While you can't go a day here without seeing a fresh ear of corn there is one thing that is lacking (besides parking lots). There aren't a whole lot of art galleries here in little ol' DeKalb. As a matter of fact, other than the galleries run by the University I know of only one. Bad Dog Gallery is an alternative art space cleverly situated within a two-car garage that is nestled behind the residence of a Northern Illinois University (NIU) drawing professor. At the time of this posting, I don't know what her name is. I tried to find it online, but this is the type of place that is so obscure, it doesn't even have a website. Folks in Austin would kill to hang out at a place so hidden from the mainstream. Yet here it exists in DeKalb, charming and full of character, but relatively unknown. Despite it's speak easy charm, it is not a place that is hidden from the general public. It is not a secret club. On the contrary, I'm sure the folks at Bad Dog along with the artists who exhibit there would like as many people as possible to come out to their parties. There just aren't that many people here.

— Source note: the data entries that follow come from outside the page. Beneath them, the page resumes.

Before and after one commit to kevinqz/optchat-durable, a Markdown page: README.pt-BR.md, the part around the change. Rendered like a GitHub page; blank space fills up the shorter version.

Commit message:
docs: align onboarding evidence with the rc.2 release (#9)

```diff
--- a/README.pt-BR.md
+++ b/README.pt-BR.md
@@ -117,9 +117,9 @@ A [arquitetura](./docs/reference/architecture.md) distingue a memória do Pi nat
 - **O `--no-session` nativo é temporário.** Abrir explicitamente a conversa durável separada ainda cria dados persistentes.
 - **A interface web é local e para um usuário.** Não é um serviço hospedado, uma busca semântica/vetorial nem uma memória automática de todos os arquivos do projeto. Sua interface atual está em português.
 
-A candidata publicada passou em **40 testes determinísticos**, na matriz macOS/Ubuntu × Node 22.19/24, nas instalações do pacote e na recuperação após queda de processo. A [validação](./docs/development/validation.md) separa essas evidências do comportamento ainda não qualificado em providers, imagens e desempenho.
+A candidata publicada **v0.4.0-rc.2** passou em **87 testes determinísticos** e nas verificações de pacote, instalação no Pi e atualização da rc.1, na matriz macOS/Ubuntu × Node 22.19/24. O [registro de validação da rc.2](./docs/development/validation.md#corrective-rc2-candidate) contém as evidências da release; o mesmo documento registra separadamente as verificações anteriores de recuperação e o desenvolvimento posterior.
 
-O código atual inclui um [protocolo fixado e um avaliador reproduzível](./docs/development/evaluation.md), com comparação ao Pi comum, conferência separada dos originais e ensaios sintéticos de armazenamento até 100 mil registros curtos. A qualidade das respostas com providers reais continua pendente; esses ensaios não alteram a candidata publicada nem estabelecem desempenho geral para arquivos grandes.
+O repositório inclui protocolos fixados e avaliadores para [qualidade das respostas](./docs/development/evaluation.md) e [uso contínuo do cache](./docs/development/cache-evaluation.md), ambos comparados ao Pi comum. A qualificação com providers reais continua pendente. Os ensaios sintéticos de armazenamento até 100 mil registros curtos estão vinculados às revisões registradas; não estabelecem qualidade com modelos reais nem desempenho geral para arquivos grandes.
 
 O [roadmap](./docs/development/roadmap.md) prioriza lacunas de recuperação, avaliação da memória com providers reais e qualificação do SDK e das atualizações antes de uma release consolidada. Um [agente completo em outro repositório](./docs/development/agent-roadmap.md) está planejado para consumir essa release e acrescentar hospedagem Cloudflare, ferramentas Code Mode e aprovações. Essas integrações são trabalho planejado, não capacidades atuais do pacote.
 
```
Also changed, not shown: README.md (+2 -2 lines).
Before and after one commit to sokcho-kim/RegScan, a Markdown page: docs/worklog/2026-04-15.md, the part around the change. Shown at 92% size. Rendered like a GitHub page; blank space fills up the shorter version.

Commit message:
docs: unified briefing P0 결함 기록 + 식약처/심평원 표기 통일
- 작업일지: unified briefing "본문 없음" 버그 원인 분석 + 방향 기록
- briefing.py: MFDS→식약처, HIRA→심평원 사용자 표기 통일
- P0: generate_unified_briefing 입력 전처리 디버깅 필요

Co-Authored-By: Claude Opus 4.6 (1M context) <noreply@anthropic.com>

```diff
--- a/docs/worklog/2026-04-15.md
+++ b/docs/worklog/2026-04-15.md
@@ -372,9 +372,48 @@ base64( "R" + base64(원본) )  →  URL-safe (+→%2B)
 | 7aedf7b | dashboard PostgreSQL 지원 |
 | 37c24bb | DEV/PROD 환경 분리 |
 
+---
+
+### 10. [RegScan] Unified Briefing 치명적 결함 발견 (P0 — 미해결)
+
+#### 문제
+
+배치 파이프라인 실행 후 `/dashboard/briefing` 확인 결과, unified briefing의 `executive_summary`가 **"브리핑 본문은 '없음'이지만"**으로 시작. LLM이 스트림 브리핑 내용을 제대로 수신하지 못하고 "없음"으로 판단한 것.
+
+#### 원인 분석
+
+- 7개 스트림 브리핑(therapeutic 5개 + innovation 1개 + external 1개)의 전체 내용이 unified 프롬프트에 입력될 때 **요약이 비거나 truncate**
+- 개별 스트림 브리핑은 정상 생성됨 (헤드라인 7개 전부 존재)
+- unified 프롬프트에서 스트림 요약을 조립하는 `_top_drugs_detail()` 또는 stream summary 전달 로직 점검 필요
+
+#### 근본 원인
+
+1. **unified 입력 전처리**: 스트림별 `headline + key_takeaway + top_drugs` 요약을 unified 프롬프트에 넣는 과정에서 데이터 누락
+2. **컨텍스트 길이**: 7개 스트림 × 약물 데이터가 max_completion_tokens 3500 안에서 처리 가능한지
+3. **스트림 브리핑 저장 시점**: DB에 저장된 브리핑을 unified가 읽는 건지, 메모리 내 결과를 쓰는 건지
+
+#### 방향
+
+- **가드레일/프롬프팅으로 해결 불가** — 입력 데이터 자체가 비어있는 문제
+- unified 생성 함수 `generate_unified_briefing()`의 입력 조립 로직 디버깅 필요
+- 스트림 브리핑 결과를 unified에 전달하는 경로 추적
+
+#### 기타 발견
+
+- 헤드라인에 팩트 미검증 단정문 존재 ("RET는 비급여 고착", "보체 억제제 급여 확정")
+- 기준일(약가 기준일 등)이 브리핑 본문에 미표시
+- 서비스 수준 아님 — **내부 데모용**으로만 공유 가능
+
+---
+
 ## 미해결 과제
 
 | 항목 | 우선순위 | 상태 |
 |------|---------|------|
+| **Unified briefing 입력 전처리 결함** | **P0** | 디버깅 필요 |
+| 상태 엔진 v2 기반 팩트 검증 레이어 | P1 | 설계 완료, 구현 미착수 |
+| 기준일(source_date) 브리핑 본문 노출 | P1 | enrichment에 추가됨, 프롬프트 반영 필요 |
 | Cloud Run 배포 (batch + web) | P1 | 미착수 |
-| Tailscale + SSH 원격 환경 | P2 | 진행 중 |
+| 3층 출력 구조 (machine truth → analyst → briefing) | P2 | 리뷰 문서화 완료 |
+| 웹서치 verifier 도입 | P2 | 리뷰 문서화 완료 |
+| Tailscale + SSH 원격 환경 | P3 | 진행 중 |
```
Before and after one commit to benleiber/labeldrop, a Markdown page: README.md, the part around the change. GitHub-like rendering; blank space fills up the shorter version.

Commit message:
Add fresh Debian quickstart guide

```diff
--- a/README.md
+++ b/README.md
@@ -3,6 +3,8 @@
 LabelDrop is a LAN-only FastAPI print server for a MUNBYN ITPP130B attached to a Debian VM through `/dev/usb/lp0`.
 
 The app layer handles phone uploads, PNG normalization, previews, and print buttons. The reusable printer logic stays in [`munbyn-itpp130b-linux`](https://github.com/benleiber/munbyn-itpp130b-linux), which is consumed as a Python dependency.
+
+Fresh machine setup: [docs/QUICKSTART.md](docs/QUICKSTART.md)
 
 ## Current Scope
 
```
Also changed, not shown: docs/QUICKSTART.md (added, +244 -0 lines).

My first venture to Bad Dog was a refreshing experience. As I walked up the driveway to the backyard, I felt like I had stumbled upon a really good house party. In essence, that's exactly what it was. I was reminded of countless backyard bar-b-q's and keg stands (What? You don't keep your keg in the back yard?) in Texas, except there was a certain sophistication about the place. This was a real gallery. The inside of the garage had the distinct concrete floors and white walls one would find in any commercial gallery. They even had track lighting, and I'm not talking about clamp lights either. This was the real deal. If it weren't for the two garage doors at the front of the building, you would never know it was a garage. I was a bit tickled by the fact that the gallery could still function as a garage. For all I know, maybe it is used as a garage between exhibitions. The group exhibition, entitled "The Dog and Pony Show" consisted of two and three-dimensional work by graduate students, alumni and professors of NIU. I imagine most, if not all of the people who make up the local art scene fall within this category.
The great thing about Bad Dog is that it's not merely an art space, it's a social event. The artwork was great, but what I enjoyed most was the opportunity to network and talk with others about everything from football to carpet samples (don't ask). Bad Dog's success lies in its ability to provide a forum for those of us who actually like talking about art. They provide free beer and food and the conversations flourish around a crackling fire pit. There's a new exhibition about every two weeks or so which is exciting in a town with so little to do. I enjoy the artwork just fine, but to be honest right now I am more concerned with meeting other creative people, learning about their creative processes and generating ideas. You might think that this sort of dialogue is an obvious function of any gallery or museum, but I disagree. Alternative art spaces like Bad Dog are much more organic and participatory. The mere fact that the space exists within a garage is a testament to the type of eccentricity that in turn fosters creativity, originality and innovation. I can't wait for the next opening!